Using an in vitro brain-on-a-chip that they designed to model the brain's connectivity, the team was able to extensively characterize the differences between neurons from the different regions of the brain. "The brain is so much more than individual neurons," said Ben Maoz, a postdoctoral fellow at Harvard's John A. Paulson School of Engineering and Applied Sciences (SEAS) and co-first author of the paper, which is published in the Journal of Neurophysiology. "It's about the different types of cells and the connectivity between different regions of the brain. When modeling the brain, you need to be able to recapitulate that connectivity because there are many different diseases that attack those connections," he added.
The researchers modeled the three regions of the brain that are primarily affected by schizophrenia, namely the amygdala, hippocampus, and prefrontal cortex. The team characterized each region in vitro in terms of cell composition, protein expression, metabolism, and neural electrical activity. After that, they analyzed how neurons from each region of the brain changed when in communication with neurons from other regions.
A View to the Brain
"It's no surprise that neurons in distinct regions of the brain are different, but it is surprising just how different they are," said co-author Stephanie Dauth. "We found that the cell-type ratio, the metabolism, the protein expression, and the electrical activity all differ between regions in vitro.

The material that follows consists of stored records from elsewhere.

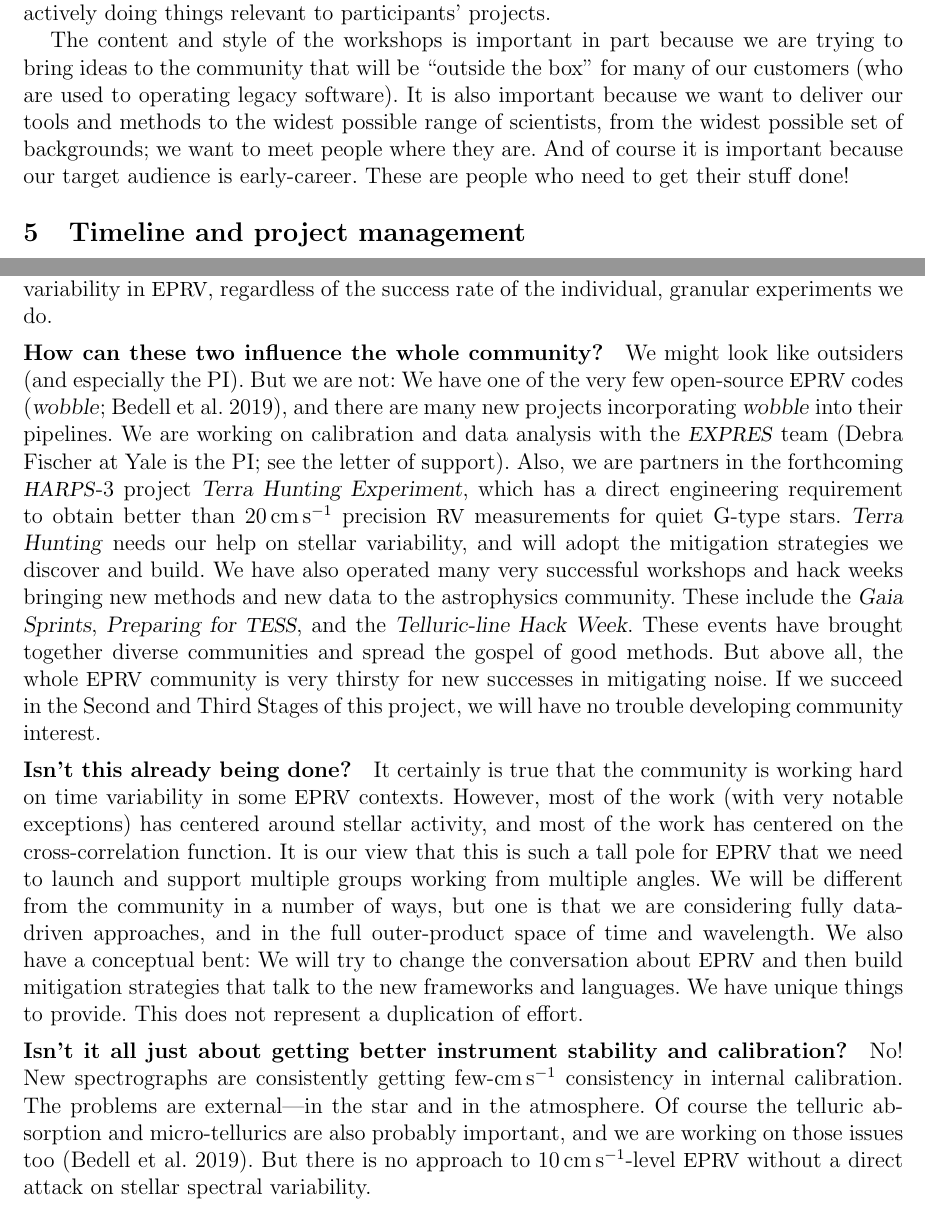
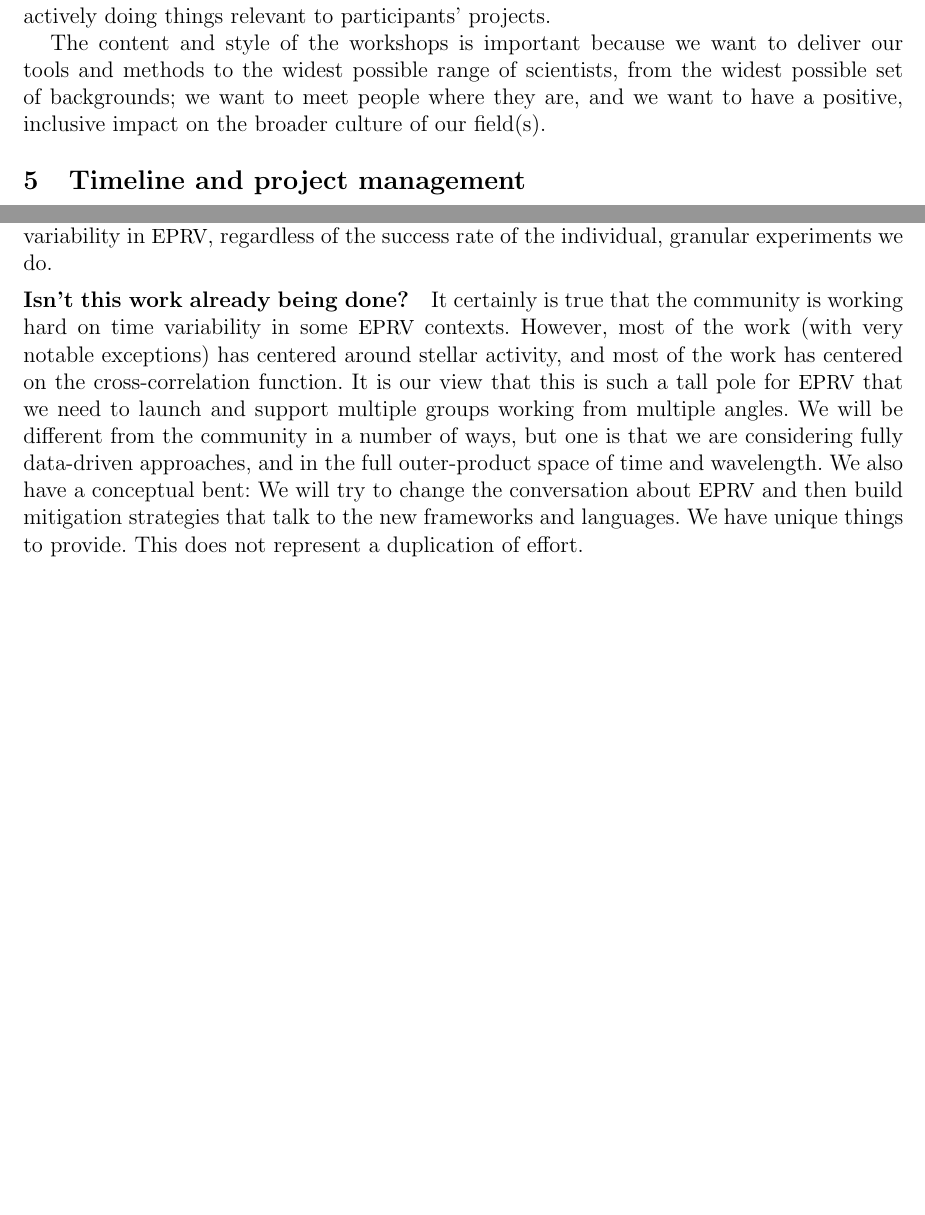
Before and after one commit to davidwhogg/EPRV_NSF, a LaTeX document (EPRV_NSF/description.tex): two parts of pages 12 and 15 of 18 before the commit and two parts of pages 12 and 15 of 17 after it, joined at a grey line, cut so that both start at the same text, the shorter picture padded with empty space. Compiled offline with pdfLaTeX.

Commit message:
removed some faqs, workshop edits

```diff
--- a/EPRV_NSF/description.tex
+++ b/EPRV_NSF/description.tex
@@ -815,14 +810,10 @@ get the software working during the week itself.
 This motivates a workshop that is not passively listening to talks, but actively
 doing things relevant to participants' projects.
 
-The content and style of the workshops is important in part because we are trying to bring ideas to the
-community that will be ``outside the box'' for many of our customers (who
-are used to operating legacy software).
-It is also important because we want to deliver our tools and methods
+The content and style of the workshops is important because we want to deliver our tools and methods
 to the widest possible range of scientists, from the widest possible set of
-backgrounds; we want to meet people where they are.
-And of course it is important because our target audience is early-career.
-These are people who need to get their stuff done!
+backgrounds; we want to meet people where they are, and we want
+to have a positive, inclusive impact on the broader culture of our field(s).
 
 \section{Timeline and project management}
 
@@ -1016,31 +1007,8 @@ program and through ``hack-week''-style events hosted by us, we aim to
 lay the groundwork that \textit{will} solve the problem of stellar variability
 in \EPRV, regardless of the success rate of the individual, granular experiments we do.
 
-\paragraph{How can these two influence the whole community?}
-We might look like outsiders (and especially the PI).
-But we are not: We have one of the very few open-source \EPRV\ codes
-(\wobble; \citealt{Bedell2019}), and there are many new projects incorporating
-\wobble\ into their pipelines.
-We are working on calibration and data analysis with the \EXPRES\ team (Debra Fischer
-at Yale is the PI; see the letter of support).
-Also, we are partners in the forthcoming \HARPS-3 project
-\project{Terra Hunting Experiment}, which has a direct engineering
-requirement to obtain better than $20\,\cmps$ precision
-\RV\ measurements for quiet G-type stars.
-\project{Terra Hunting} needs our help on stellar variability, and will adopt
-the mitigation strategies we discover and build.
-We have also operated many very successful workshops and hack weeks
-bringing new methods and new data to the astrophysics community.
-These include the \project{Gaia Sprints}, \project{Preparing for
-  \TESS}, and the \project{Telluric-line Hack Week}.
-These events have brought together diverse communities and spread
-the gospel of good methods.
-But above all, the whole \EPRV\ community is very thirsty for new
-successes in mitigating noise. If we succeed in the Second and Third
-Stages of this project, we will have no trouble developing community
-interest.
 
-\paragraph{Isn't this already being done?}
+\paragraph{Isn't this work already being done?}
 It certainly is true that the community is working hard on time
 variability in some \EPRV\ contexts.
 However, most of the work (with very notable exceptions) has centered
@@ -1057,14 +1025,6 @@ new frameworks and languages.
 We have unique things to provide.
 This does not represent a duplication of effort.
 
-\paragraph{Isn't it all just about getting better instrument stability and calibration?}
-No! New spectrographs are consistently getting few-$\cmps$ consistency
-in internal calibration.
-The problems are external---in the star and in the atmosphere.
-Of course the telluric absorption and micro-tellurics are also
-probably important, and we are working on those issues too (\citealt{Bedell2019}).
-But there is no approach to $10\,\cmps$-level \EPRV\ without a direct
-attack on stellar spectral variability.
 
 \paragraph{You can't ever really get rid of stochastic stellar noise, right?}
 If something is called ``noise'' we tend to think ``oh well, it's
```
Also changed, not shown: EPRV_NSF/description.tex (29 more changed lines).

This shows that it does make a difference which brain region's neurons you're working with."
The team noticed that the composition and electrical activity of cells underwent particularly dramatic changes when those cells were in contact with neurons from the brain's other regions. "When the cells are communicating with other regions, the cellular composition of the culture changes, the electrophysiology changes, all these inherent properties of the neurons change," Maoz explained. "This shows how important it is to implement different brain regions into in vitro models, especially when studying how neurological diseases impact connected regions of the brain."
Obviously, this brain-on-a-chip can be a very useful tool for research as it will allow scientists to study neurological and psychological diseases more easily. In fact, the team even demonstrated the effects of a drug that stimulates schizophrenia, Phencyclidine hydrochloride (PCP), on their in vitro model. Through that experiment, they could see how the drug impacted the different brain regions and their connectivity with one another.
This in vitro model could also help lessen the costs of this important research. "Roughly 26 percent of the U.S. healthcare budget is spent on neurological and psychiatric disorders," said Kit Parker from Harvard SEAS. "Tools to support the development of therapeutics to alleviate the suffering of these patients is not only the human thing to do, it is the best means of reducing this cost.